[Web page edit records]

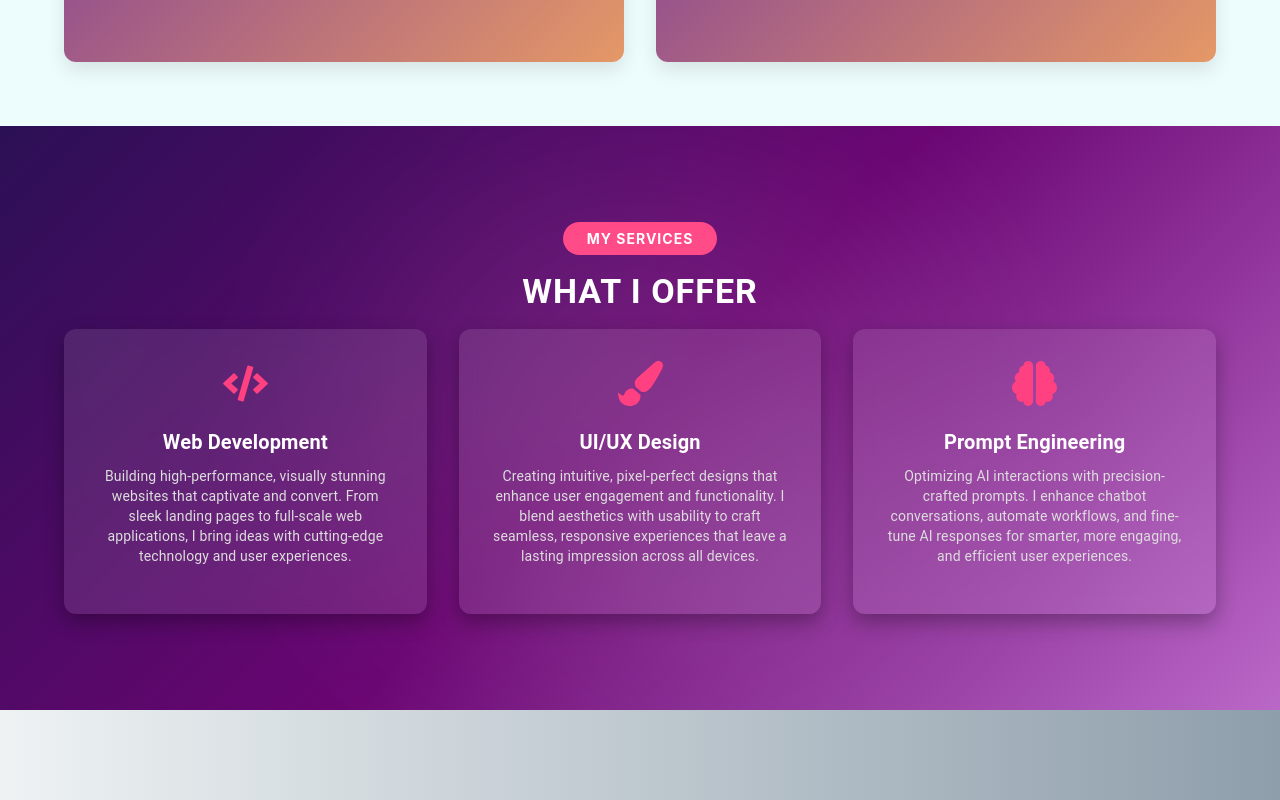
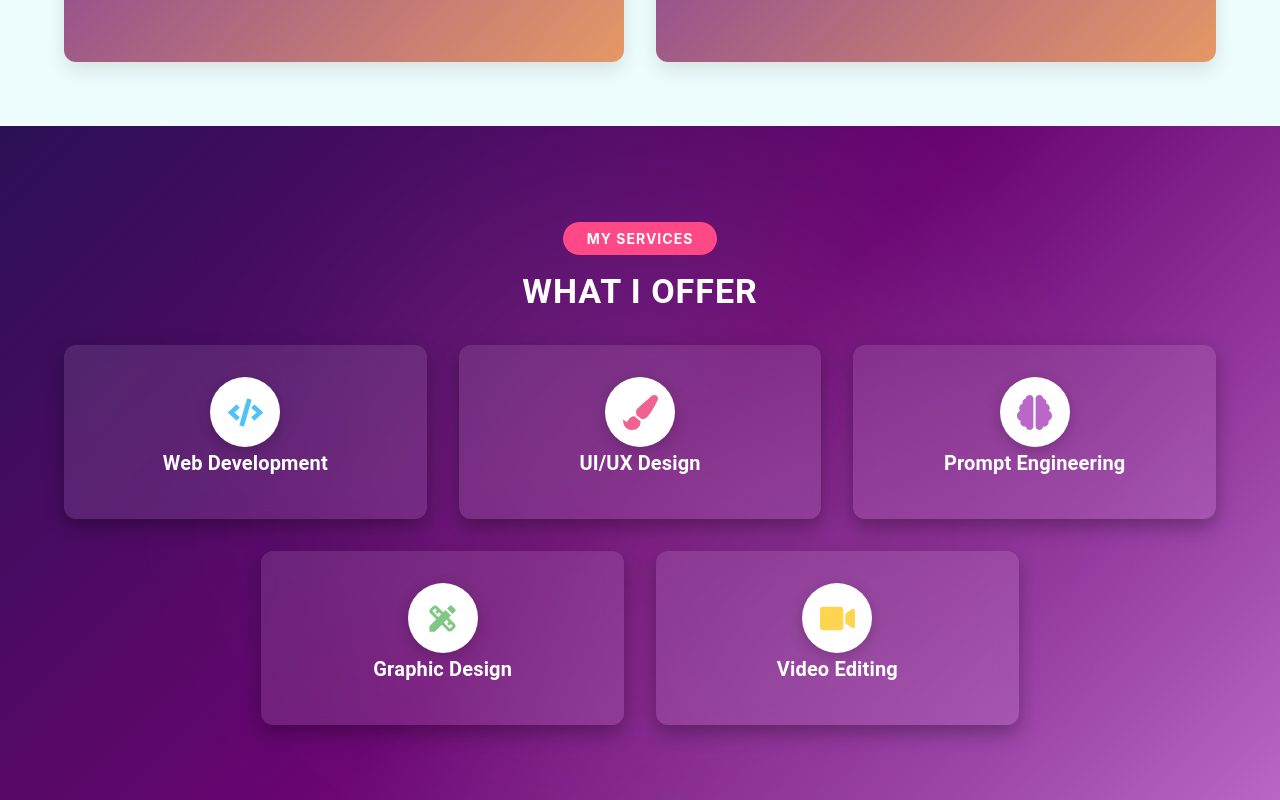
Before and after one commit to RITHIKAV21ISR040/Portfolio, a React (Create React App) app: page / in a window 1280 px wide. Shown: the part 1740-2540 px from the top of the page. Built offline with nearby package versions, Linux system fonts and the light colour scheme.

Commit message:
Update ServicesSection.jsx

```diff
--- a/src/pages/ServicesSection.jsx
+++ b/src/pages/ServicesSection.jsx
@@ -1,27 +1,45 @@
 import React from "react";
 import { Container, Typography, Grid, Box } from "@mui/material";
 import { motion } from "framer-motion";
-import { FaCode, FaPaintBrush } from "react-icons/fa";
+import { FaCode, FaPaintBrush, FaVideo } from "react-icons/fa";
 import { FaBrain } from "react-icons/fa6";
+import { MdDesignServices } from "react-icons/md";
 
 const services = [
   {
     icon: <FaCode />,
+    color: "#4FC3F7", // Light blue
     title: "Web Development",
     description:
-      "Building high-performance, visually stunning websites that captivate and convert. From sleek landing pages to full-scale web applications, I bring ideas with cutting-edge technology and user experiences.",
+      "Designing and developing high-performance, scalable websites and applications tailored to meet your business objectives using the latest web technologies.",
   },
   {
     icon: <FaPaintBrush />,
+    color: "#F06292", // Pink
     title: "UI/UX Design",
     description:
-      "Creating intuitive, pixel-perfect designs that enhance user engagement and functionality. I blend aesthetics with usability to craft seamless, responsive experiences that leave a lasting impression across all devices.",
+      "Crafting intuitive and visually engaging user interfaces focused on delivering seamless user experiences across all devices and platforms.",
   },
   {
     icon: <FaBrain />,
+    color: "#BA68C8", // Purple
     title: "Prompt Engineering",
     description:
-      "Optimizing AI interactions with precision-crafted prompts. I enhance chatbot conversations, automate workflows, and fine-tune AI responses for smarter, more engaging, and efficient user experiences.",
+      "Optimizing human-AI interaction by designing precise, effective prompts that enhance the output quality of language models and automation systems.",
+  },
+  {
+    icon: <MdDesignServices />,
+    color: "#81C784", // Green
+    title: "Graphic Design",
+    description:
+      "Creating impactful visual designs, including branding, marketing assets, and custom illustrations that effectively communicate your message.",
+  },
+  {
+    icon: <FaVideo />,
+    color: "#FFD54F", // Yellow
+    title: "Video Editing",
+    description:
+      "Producing professional-quality video content with smooth transitions, motion graphics, and sound design tailored to your brand’s story.",
   },
 ];
 
@@ -31,13 +49,13 @@ const ServicesSection = () => {
       sx={{
         position: "relative",
         py: 12,
-        background: "linear-gradient(135deg, #2B1055, #6A0572, #BA68C8)", // Smooth gradient
+        background: "linear-gradient(135deg, #2B1055, #6A0572, #BA68C8)",
         color: "#fff",
         textAlign: "center",
         overflow: "hidden",
       }}
     >
-      {/* Radial Light Effect */}
+      {/* Light Blur Background */}
       <Box
         sx={{
           position: "absolute",
@@ -54,7 +72,6 @@ const ServicesSection = () => {
       />
 
       <Container maxWidth="lg">
-        {/* Title Section */}
         <motion.div
           initial={{ opacity: 0, y: -20 }}
           animate={{ opacity: 1, y: 0 }}
@@ -81,7 +98,7 @@ const ServicesSection = () => {
             fontWeight="bold"
             sx={{
               mt: 2,
-              mb: 2,
+              mb: 4,
               textTransform: "uppercase",
               letterSpacing: "1px",
             }}
@@ -90,7 +107,6 @@ const ServicesSection = () => {
           </Typography>
         </motion.div>
 
-        {/* Services Grid */}
         <Grid container spacing={4} justifyContent="center">
           {services.map((service, index) => (
             <Grid item xs={12} sm={6} md={4} key={index}>
@@ -101,19 +117,23 @@ const ServicesSection = () => {
               >
                 <Box
                   sx={{
-                    textAlign: "center",
                     p: 4,
                     borderRadius: "12px",
-                    backgroundColor: "rgba(255, 255, 255, 0.1)", // Transparent white for depth
-                    backdropFilter: "blur(10px)", // Glass effect
+                    backgroundColor: "rgba(255, 255, 255, 0.1)",
+                    backdropFilter: "blur(10px)",
                     boxShadow: "0px 8px 20px rgba(0, 0, 0, 0.3)",
                     transition: "all 0.4s ease-in-out",
                     cursor: "pointer",
+                    textAlign: "center",
                     position: "relative",
                     overflow: "hidden",
                     "&:hover": {
                       transform: "translateY(-10px) scale(1.05)",
                       boxShadow: "0px 12px 25px rgba(255, 255, 255, 0.3)",
+                      "& .description": {
+                        maxHeight: "200px",
+                        opacity: 1,
+                      },
                     },
                   }}
                 >
@@ -121,42 +141,47 @@ const ServicesSection = () => {
                   <Box
                     sx={{
                       mb: 2,
+                      display: "flex",
+                      alignItems: "center",
+                      justifyContent: "center",
+                      width: "70px",
+                      height: "70px",
+                      margin: "0 auto",
+                      borderRadius: "50%",
+                      backgroundColor: "#fff",
+                      boxShadow: "0 4px 15px rgba(0,0,0,0.2)",
                       "& svg": {
-                        color: "#FF4081",
-                        fontSize: "45px",
-                        transition: "0.3s",
-                      },
-                      "&:hover svg": {
-                        color: "#FFC107",
+                        color: service.color,
+                        fontSize: "35px",
                       },
                     }}
                   >
                     {service.icon}
                   </Box>
 
+                  {/* Title */}
                   <Typography
                     variant="h6"
                     fontWeight="bold"
-                    sx={{
-                      mb: 1,
-                      transition: "0.3s",
-                      "&:hover": { color: "#FFC107" },
-                    }}
+                    sx={{ mb: 1, transition: "0.3s" }}
                   >
                     {service.title}
                   </Typography>
 
-                  <Typography
-                    variant="body2"
+                  {/* Description - hidden initially */}
+                  <Box
+                    className="description"
                     sx={{
-                      mb: 2,
-                      color: "#ddd",
-                      transition: "0.3s",
-                      "&:hover": { color: "#fff" },
+                      maxHeight: 0,
+                      opacity: 0,
+                      overflow: "hidden",
+                      transition: "all 0.4s ease-in-out",
                     }}
                   >
-                    {service.description}
-                  </Typography>
+                    <Typography variant="body2" sx={{ color: "#ddd", mt: 1 }}>
+                      {service.description}
+                    </Typography>
+                  </Box>
                 </Box>
               </motion.div>
             </Grid>
```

### [Exercise]
Tally how many lines of the data include the word "Typography". Write the number and nothing else.

### [Expected output]
8